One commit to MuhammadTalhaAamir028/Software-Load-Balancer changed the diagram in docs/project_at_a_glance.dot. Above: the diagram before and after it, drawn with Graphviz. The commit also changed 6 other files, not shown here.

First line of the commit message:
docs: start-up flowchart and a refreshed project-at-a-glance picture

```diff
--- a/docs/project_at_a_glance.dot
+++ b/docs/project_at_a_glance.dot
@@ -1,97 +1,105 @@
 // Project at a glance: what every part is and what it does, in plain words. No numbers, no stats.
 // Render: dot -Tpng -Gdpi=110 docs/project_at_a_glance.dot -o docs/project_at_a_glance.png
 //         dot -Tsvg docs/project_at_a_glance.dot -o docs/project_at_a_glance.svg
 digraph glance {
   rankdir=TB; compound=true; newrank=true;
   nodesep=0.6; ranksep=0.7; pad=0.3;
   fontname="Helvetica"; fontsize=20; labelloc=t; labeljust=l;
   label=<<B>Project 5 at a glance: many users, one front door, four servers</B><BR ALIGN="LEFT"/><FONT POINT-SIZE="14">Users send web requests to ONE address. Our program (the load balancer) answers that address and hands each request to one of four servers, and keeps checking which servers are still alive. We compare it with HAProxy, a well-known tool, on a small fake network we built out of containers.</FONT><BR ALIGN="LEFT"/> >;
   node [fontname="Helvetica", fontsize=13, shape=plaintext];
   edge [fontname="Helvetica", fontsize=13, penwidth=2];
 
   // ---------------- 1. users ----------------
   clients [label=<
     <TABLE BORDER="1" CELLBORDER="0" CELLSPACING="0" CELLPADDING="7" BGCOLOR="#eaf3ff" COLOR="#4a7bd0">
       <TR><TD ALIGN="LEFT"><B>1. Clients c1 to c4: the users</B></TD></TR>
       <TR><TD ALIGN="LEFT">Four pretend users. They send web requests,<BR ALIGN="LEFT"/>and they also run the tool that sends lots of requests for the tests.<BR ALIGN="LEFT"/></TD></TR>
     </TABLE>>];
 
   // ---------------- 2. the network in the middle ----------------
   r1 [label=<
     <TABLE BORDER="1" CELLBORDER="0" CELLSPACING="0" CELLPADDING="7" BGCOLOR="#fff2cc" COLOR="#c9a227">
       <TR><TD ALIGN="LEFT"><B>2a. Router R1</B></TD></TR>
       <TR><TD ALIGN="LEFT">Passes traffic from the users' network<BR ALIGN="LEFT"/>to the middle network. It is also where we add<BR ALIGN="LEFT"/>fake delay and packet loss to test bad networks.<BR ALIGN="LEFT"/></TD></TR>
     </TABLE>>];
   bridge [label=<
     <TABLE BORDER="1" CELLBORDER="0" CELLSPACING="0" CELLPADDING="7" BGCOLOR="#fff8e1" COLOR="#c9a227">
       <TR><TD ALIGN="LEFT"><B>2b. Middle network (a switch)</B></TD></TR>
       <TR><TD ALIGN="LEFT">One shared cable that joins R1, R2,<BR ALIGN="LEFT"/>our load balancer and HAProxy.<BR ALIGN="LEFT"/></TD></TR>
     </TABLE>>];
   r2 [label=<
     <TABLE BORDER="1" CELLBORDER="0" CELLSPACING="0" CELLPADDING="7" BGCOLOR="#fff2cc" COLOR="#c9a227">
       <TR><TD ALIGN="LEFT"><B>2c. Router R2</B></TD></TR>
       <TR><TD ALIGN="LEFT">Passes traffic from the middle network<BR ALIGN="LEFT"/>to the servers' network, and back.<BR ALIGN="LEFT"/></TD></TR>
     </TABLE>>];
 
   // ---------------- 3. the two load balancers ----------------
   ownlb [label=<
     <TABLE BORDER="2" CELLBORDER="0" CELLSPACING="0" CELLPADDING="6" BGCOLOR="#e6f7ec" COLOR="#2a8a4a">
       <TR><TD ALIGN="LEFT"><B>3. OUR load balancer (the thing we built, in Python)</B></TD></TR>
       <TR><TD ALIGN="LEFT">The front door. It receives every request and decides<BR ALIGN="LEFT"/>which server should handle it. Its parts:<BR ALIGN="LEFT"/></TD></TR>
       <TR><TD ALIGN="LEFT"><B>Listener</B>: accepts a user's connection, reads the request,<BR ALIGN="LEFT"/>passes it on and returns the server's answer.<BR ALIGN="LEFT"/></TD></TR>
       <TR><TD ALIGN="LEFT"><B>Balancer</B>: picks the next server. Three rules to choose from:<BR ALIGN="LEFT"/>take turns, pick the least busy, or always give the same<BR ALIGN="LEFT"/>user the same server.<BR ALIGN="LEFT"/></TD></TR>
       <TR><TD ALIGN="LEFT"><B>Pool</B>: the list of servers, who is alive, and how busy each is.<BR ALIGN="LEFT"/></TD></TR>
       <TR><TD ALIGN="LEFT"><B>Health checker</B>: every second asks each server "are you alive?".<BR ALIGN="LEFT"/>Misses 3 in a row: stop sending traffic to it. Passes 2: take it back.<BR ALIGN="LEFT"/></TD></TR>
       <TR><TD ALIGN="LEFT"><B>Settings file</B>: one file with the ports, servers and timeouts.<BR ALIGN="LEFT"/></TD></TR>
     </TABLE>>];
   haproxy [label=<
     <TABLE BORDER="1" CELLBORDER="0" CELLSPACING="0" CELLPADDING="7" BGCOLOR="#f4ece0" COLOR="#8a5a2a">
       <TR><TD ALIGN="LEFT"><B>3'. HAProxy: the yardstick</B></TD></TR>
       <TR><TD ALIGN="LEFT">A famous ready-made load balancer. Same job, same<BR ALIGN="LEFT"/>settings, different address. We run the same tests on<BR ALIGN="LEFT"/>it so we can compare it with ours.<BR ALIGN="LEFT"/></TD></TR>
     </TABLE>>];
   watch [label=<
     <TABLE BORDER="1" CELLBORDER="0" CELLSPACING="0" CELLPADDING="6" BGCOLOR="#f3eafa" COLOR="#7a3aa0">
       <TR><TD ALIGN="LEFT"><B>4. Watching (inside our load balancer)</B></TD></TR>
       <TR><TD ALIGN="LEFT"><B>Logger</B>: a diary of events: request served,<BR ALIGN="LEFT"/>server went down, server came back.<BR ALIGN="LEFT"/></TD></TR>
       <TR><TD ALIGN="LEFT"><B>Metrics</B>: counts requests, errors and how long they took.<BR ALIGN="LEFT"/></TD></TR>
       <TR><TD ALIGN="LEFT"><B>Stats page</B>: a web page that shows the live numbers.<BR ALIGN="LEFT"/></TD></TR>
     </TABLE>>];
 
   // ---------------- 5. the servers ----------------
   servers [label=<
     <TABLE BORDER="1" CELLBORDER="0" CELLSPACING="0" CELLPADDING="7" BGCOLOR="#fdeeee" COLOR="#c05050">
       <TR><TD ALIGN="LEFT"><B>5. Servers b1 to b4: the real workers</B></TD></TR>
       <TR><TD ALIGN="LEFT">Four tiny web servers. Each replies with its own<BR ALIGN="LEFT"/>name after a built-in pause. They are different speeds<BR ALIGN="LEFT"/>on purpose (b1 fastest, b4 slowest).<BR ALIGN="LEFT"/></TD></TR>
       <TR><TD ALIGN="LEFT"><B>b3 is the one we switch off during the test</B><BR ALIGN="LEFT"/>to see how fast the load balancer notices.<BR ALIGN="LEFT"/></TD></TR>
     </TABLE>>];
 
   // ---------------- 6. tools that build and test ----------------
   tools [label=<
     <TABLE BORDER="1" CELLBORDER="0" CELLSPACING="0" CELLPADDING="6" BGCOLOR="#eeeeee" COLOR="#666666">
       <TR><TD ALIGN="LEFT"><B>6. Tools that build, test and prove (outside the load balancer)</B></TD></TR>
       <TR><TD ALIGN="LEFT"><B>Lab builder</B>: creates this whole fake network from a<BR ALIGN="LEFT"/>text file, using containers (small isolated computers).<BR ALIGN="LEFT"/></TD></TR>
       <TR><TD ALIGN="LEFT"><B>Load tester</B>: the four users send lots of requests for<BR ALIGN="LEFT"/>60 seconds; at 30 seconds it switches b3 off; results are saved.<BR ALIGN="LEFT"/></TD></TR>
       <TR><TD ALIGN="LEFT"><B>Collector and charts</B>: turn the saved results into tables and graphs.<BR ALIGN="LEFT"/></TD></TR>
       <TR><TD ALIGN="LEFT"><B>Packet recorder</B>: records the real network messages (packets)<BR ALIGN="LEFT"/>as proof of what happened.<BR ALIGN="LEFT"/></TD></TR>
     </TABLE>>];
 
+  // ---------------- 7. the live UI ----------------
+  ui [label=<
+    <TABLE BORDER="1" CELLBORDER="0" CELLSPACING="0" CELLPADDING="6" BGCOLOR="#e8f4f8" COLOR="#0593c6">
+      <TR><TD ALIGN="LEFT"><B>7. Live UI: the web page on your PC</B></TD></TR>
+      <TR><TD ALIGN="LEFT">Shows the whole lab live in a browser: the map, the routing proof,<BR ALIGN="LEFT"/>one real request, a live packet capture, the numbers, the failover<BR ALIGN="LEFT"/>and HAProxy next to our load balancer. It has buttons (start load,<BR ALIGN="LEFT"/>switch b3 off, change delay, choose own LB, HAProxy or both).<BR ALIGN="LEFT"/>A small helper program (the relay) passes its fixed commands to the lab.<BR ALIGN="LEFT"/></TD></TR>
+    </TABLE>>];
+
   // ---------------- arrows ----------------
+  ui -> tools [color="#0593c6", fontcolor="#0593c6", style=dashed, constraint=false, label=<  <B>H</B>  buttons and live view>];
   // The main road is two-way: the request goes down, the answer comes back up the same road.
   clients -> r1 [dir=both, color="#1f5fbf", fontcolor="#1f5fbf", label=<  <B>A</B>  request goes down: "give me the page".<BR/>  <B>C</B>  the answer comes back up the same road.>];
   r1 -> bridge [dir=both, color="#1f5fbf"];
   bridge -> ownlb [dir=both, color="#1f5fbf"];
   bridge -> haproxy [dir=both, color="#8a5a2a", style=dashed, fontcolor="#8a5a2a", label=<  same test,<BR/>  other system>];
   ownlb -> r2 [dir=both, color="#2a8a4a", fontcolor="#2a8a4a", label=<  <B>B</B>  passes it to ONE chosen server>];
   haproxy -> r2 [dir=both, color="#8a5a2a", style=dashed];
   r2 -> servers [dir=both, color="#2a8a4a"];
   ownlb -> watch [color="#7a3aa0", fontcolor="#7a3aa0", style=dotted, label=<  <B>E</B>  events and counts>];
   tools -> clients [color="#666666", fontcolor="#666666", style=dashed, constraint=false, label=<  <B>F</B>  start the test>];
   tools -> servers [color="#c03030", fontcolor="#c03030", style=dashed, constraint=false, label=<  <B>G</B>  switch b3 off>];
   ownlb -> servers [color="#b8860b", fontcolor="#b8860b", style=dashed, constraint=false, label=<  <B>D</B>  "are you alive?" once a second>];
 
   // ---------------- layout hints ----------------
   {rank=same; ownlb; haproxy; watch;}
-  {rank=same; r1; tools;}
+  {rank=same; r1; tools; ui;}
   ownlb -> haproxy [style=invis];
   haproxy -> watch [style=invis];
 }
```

[Task details] Show all lines above containing "CELLPADDING".

[Answer area]
     <TABLE BORDER="1" CELLBORDER="0" CELLSPACING="0" CELLPADDING="7" BGCOLOR="#eaf3ff" COLOR="#4a7bd0">
     <TABLE BORDER="1" CELLBORDER="0" CELLSPACING="0" CELLPADDING="7" BGCOLOR="#fff2cc" COLOR="#c9a227">
     <TABLE BORDER="1" CELLBORDER="0" CELLSPACING="0" CELLPADDING="7" BGCOLOR="#fff8e1" COLOR="#c9a227">
     <TABLE BORDER="1" CELLBORDER="0" CELLSPACING="0" CELLPADDING="7" BGCOLOR="#fff2cc" COLOR="#c9a227">
     <TABLE BORDER="2" CELLBORDER="0" CELLSPACING="0" CELLPADDING="6" BGCOLOR="#e6f7ec" COLOR="#2a8a4a">
     <TABLE BORDER="1" CELLBORDER="0" CELLSPACING="0" CELLPADDING="7" BGCOLOR="#f4ece0" COLOR="#8a5a2a">
     <TABLE BORDER="1" CELLBORDER="0" CELLSPACING="0" CELLPADDING="6" BGCOLOR="#f3eafa" COLOR="#7a3aa0">
     <TABLE BORDER="1" CELLBORDER="0" CELLSPACING="0" CELLPADDING="7" BGCOLOR="#fdeeee" COLOR="#c05050">
     <TABLE BORDER="1" CELLBORDER="0" CELLSPACING="0" CELLPADDING="6" BGCOLOR="#eeeeee" COLOR="#666666">
+    <TABLE BORDER="1" CELLBORDER="0" CELLSPACING="0" CELLPADDING="6" BGCOLOR="#e8f4f8" COLOR="#0593c6">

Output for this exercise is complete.